The Roman Catholic Church established an archbishopric center in Santa Fe in 1875. The Santa Fe Railroad reached Lamy, New Mexico, 16 miles (26 km) from Santa Fe in 1879 and Santa Fe itself in 1880, replacing the storied Santa Fe Trail. The new town of Albuquerque, platted in 1880 as the Santa Fe Railroad extended westward, quickly enveloped the old town.
The railway encouraged the great cattle boom of the 1880s and the development of accompanying cow towns. Cattlemen feuded between each other and with authorities, most notably in the Lincoln County War. Outlaws included Billy the Kid. The cattle kindgom could not keep out sheepherders, and eventually homesteaders and squatters overwhelmed the cattlemen by fencing in and plowing under the "sea of grass" on which the cattle fed. Conflicting land claims led to bitter quarrels among the original Spanish inhabitants, cattle ranchers, and newer homesteaders. Despite destructive overgrazing, ranching survived as a mainstay of the New Mexican economy.
Albuquerque, on the upper Rio Grande, incorporated in 1889.

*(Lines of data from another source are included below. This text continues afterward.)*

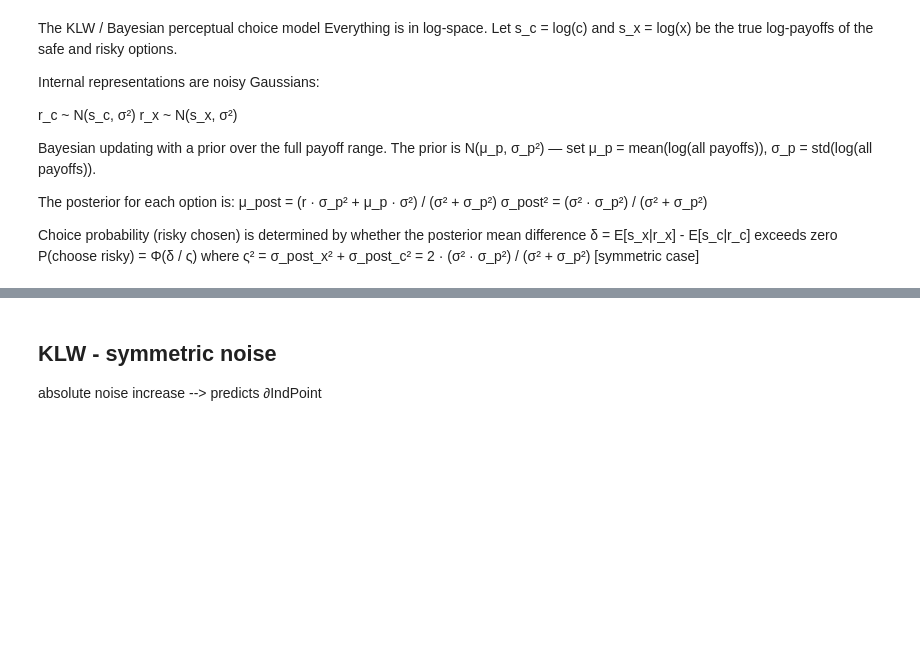
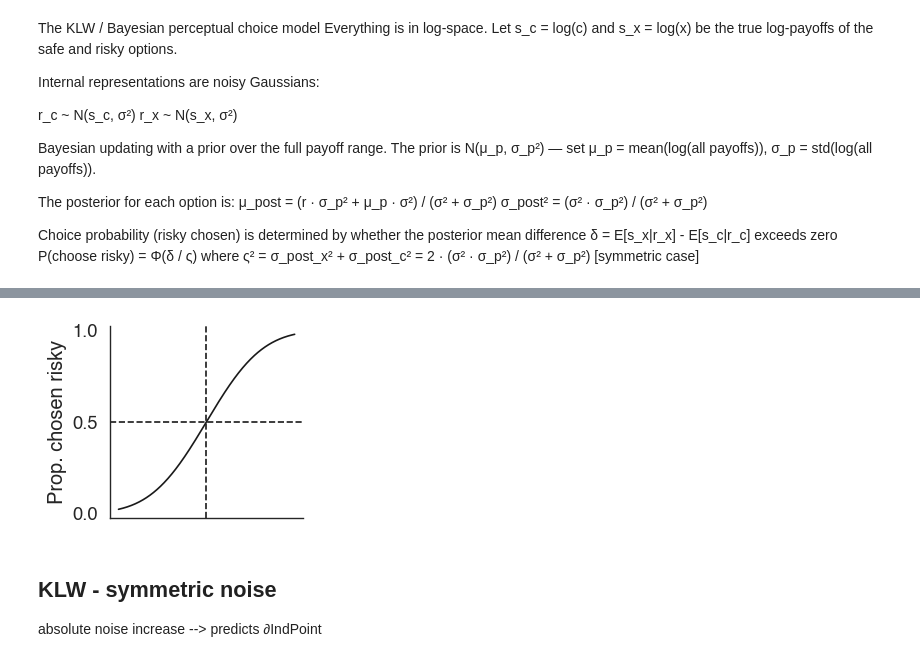
Before and after one commit to mrenke/numrisk, a Jupyter notebook: numrisk/visualize&plots&stats/paper_riskDD_00_hypothesisVisualization.ipynb, the cells around one changed output, grey strips where cells are left out. Cells and saved outputs as stored; diff of their text form; code cells hidden in the pictures; blank space fills up the shorter version.

```diff
--- a/numrisk/visualize&plots&stats/paper_riskDD_00_hypothesisVisualization.ipynb
+++ b/numrisk/visualize&plots&stats/paper_riskDD_00_hypothesisVisualization.ipynb
@@ -225,0 +185,16 @@ def get_posterior(mu1, sd1, mu2, sd2):
+# %%
+fig, ax = plt.subplots(1, 1, figsize=(2.5, 2.5))
+
+sd = .7
+d = ss.norm(mu_rn, sd)
+x = np.linspace(-.8, 2, 500)
+
+ax.plot(x, d.cdf(x), color='k')
+ax.axvline(mu_rn, color='k', linestyle='--')
+ax.axhline(0.5, color='k', linestyle='--')
+ax.set(xticks=[], yticks=[0,0.5,1],
+           ylabel='Prop. chosen risky')
+sns.despine()
+plt.savefig(op.join(figures_folder, 'hypothesis_visualization_cogModel_basicMech_extensive2.pdf'), bbox_inches='tight')
+# %% [output]
+[figure, added]
```
Also changed, not shown: parts of 11 cells of this notebook, 1 other file.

The United States government built the Los Alamos Research Center in 1943 amid the Second World War. Top-secret personnel there developed the atomic bomb, first detonated at Trinity site in the desert on the White Sands Proving Grounds vaguely near Alamogordo on July 16, 1945.

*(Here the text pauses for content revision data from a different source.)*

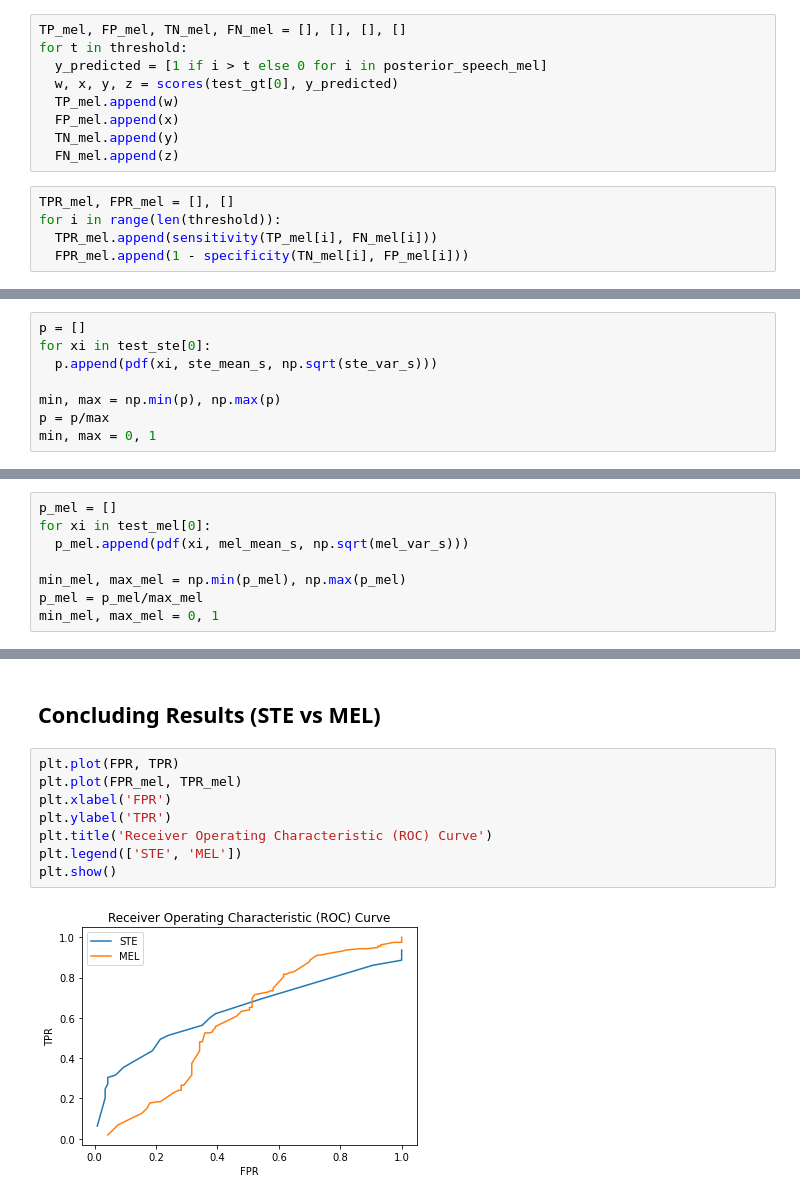
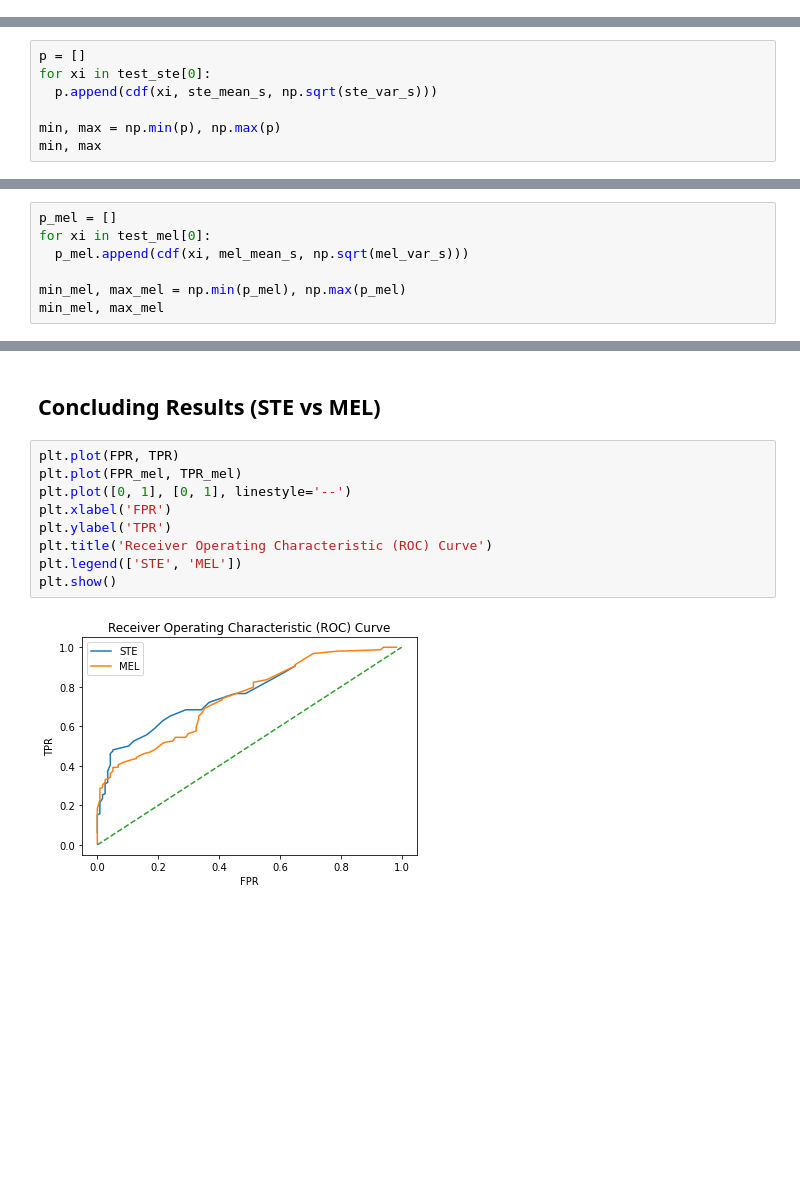
Before and after one commit to its-rajesh/Pattern-Recognition, a Jupyter notebook: PRA1Q1.ipynb, the cells around one changed output, grey strips where cells are left out. Saved outputs shown, nothing was run; the diff lists cells and outputs as text; blank space fills up the shorter version.

```diff
--- a/PRA1Q1.ipynb
+++ b/PRA1Q1.ipynb
@@ -209,14 +122,0 @@ posterior_speech_mel = [prob_MELspeech*xi for xi in p_mel]
-# %%
-TP_mel, FP_mel, TN_mel, FN_mel = [], [], [], []
-for t in threshold:
-  y_predicted = [1 if i > t else 0 for i in posterior_speech_mel]
-  w, x, y, z = scores(test_gt[0], y_predicted)
-  TP_mel.append(w)
-  FP_mel.append(x)
-  TN_mel.append(y)
-  FN_mel.append(z)
-# %%
-TPR_mel, FPR_mel = [], []
-for i in range(len(threshold)):
-  TPR_mel.append(sensitivity(TP_mel[i], FN_mel[i]))
-  FPR_mel.append(1 - specificity(TN_mel[i], FP_mel[i]))
@@ -277,8 +159,7 @@ plt.show()
 # %%
 p = []
 for xi in test_ste[0]:
-  p.append(pdf(xi, ste_mean_s, np.sqrt(ste_var_s)))
+  p.append(cdf(xi, ste_mean_s, np.sqrt(ste_var_s)))
 
 min, max = np.min(p), np.max(p)
-p = p/max
-min, max = 0, 1
+min, max
@@ -354,8 +238,7 @@ plt.show()
 # %%
 p_mel = []
 for xi in test_mel[0]:
-  p_mel.append(pdf(xi, mel_mean_s, np.sqrt(mel_var_s)))
+  p_mel.append(cdf(xi, mel_mean_s, np.sqrt(mel_var_s)))
 
 min_mel, max_mel = np.min(p_mel), np.max(p_mel)
-p_mel = p_mel/max_mel
-min_mel, max_mel = 0, 1
+min_mel, max_mel
@@ -397,10 +283,11 @@ plt.show()
 # %%
 plt.plot(FPR, TPR)
 plt.plot(FPR_mel, TPR_mel)
+plt.plot([0, 1], [0, 1], linestyle='--')
 plt.xlabel('FPR')
 plt.ylabel('TPR')
 plt.title('Receiver Operating Characteristic (ROC) Curve')
 plt.legend(['STE', 'MEL'])
 plt.show()
 # %% [output]
-[figure, old version]
+[figure, new version]
```
Also changed, not shown: parts of 28 cells of this notebook.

Albuquerque expanded rapidly after the war. High-altitude experiments near Roswell in 1947 reputedly led to persistent claims that the government captured and concealed extraterrestrial corpses and equipment. The state quickly emerged as a leader in nuclear, solar, and geothermal energy research and development. The Sandia National Laboratories, founded in 1949, carried out nuclear research and special weapons development at Kirtland Air Force Base south of Albuquerque.
Law and government
Governor Bill Richardson and Lieutenant Governor Diane Denish , both Democrats, will face re-election in 2006. Governors serve a term of four years and may seek reelection. For a list of past governors of the State of New Mexico, see List of New Mexico Governors.
Other Constitutional officers, all of whose terms also expire in January 2007, include Secretary of State Rebecca Vigil-Giron , Attorney General Patricia A. Madrid , and State Treasurer Robert E. Vigil . All three are Democrats.
A state house of representatives with 70 members and a state senate with 42 members comprise the state legislature. The Democratic Party generally dominates state politics, and as of 2004 50% of voters were registered Democrats, 33% were registered Republicans, and 17% did not affiliate with either of the two major parties.
In national politics, however, New Mexico occupies the dead center, giving its 5 electoral votes to all but two Presidential election winners since statehood. In these exceptions, New Mexicans supported Republican President Gerald Ford over Georgia Governor Jimmy Carter in 1976, and Democratic Vice President Al Gore over Texas Governor George W. Bush (by just 366 popular votes) in 2000. No presidential candidate has won an absolute majority here since George H. W. Bush in 1988, and no Democrat has done so since Lyndon B. Johnson in 1964.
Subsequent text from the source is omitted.